EXERCISE PROMPT:
Copy each line below in which the string "const" appears.

DATA below:

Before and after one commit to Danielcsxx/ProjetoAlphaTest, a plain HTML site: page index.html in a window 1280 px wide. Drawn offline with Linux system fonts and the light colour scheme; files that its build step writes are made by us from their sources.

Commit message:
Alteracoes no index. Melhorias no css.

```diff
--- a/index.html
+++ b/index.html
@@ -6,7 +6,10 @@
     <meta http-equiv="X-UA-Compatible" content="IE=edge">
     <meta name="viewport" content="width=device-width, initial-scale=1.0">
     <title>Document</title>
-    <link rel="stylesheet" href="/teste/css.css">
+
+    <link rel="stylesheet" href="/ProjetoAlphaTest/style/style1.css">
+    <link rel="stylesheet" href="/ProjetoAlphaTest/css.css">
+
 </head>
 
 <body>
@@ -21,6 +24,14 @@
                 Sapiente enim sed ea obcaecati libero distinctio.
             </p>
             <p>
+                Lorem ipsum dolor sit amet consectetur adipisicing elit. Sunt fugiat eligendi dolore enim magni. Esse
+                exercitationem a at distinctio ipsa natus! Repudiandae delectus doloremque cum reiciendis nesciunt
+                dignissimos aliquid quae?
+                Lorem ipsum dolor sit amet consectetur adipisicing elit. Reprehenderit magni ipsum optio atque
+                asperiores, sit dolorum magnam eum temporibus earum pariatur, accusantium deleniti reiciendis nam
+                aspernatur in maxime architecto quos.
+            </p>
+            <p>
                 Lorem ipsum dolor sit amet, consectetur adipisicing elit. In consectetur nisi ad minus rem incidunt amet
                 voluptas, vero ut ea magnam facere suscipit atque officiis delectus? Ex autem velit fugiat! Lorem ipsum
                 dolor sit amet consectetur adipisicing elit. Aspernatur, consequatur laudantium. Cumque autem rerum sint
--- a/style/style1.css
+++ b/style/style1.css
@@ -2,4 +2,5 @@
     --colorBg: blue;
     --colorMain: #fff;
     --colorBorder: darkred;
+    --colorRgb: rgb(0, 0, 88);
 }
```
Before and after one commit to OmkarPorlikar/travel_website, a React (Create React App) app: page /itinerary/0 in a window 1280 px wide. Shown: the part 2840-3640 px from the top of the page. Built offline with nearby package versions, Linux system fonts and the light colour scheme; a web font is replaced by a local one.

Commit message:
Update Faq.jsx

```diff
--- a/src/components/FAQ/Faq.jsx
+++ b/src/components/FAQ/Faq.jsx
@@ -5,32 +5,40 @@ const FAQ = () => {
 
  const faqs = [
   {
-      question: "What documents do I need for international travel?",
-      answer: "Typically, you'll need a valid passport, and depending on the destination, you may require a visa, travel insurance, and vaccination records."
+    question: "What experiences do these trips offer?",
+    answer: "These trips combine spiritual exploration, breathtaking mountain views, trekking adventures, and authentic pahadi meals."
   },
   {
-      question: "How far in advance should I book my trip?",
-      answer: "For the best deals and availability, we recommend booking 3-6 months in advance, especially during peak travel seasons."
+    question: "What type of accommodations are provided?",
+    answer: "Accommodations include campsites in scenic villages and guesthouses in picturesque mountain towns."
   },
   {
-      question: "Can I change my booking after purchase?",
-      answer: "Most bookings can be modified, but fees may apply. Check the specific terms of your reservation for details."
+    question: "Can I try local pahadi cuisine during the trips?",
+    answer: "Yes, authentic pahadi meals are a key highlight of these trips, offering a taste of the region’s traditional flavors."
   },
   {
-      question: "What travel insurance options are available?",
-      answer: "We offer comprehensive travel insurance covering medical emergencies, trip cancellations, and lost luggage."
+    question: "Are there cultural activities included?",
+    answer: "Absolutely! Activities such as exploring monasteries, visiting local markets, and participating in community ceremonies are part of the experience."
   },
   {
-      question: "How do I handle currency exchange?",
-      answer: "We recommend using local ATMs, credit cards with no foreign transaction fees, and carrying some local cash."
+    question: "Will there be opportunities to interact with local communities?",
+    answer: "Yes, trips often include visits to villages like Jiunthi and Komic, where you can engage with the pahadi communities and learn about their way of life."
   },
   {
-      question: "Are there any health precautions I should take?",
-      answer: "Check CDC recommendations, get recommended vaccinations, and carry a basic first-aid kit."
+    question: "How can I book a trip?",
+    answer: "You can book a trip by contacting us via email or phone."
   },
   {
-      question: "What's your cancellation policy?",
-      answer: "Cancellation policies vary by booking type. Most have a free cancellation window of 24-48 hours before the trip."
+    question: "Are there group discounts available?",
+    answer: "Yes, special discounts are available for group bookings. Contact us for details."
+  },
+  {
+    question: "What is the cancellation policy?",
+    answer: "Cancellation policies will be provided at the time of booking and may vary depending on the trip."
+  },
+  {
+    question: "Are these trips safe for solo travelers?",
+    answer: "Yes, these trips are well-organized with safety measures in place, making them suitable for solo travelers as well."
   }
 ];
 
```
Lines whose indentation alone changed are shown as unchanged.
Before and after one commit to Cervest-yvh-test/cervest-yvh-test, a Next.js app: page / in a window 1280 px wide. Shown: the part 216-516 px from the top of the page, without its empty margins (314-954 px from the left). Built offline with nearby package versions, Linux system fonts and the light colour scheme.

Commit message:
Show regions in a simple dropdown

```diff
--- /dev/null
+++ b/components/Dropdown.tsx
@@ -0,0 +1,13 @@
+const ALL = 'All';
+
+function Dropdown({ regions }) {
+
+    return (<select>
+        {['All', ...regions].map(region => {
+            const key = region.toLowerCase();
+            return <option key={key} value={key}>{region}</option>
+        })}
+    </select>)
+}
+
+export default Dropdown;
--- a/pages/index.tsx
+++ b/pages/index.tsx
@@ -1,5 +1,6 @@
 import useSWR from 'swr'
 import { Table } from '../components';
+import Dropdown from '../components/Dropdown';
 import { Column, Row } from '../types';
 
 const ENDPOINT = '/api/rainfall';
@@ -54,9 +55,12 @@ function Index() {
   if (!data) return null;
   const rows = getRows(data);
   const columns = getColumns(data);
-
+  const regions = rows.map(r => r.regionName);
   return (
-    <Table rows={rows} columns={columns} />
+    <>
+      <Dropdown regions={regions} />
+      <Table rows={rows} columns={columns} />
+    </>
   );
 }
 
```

End of DATA.

ANSWER SPACE:
@@ -5,32 +5,40 @@ const FAQ = () => {
  const faqs = [
+const ALL = 'All';
+            const key = region.toLowerCase();
 const ENDPOINT = '/api/rainfall';
   const rows = getRows(data);
   const columns = getColumns(data);
+  const regions = rows.map(r => r.regionName);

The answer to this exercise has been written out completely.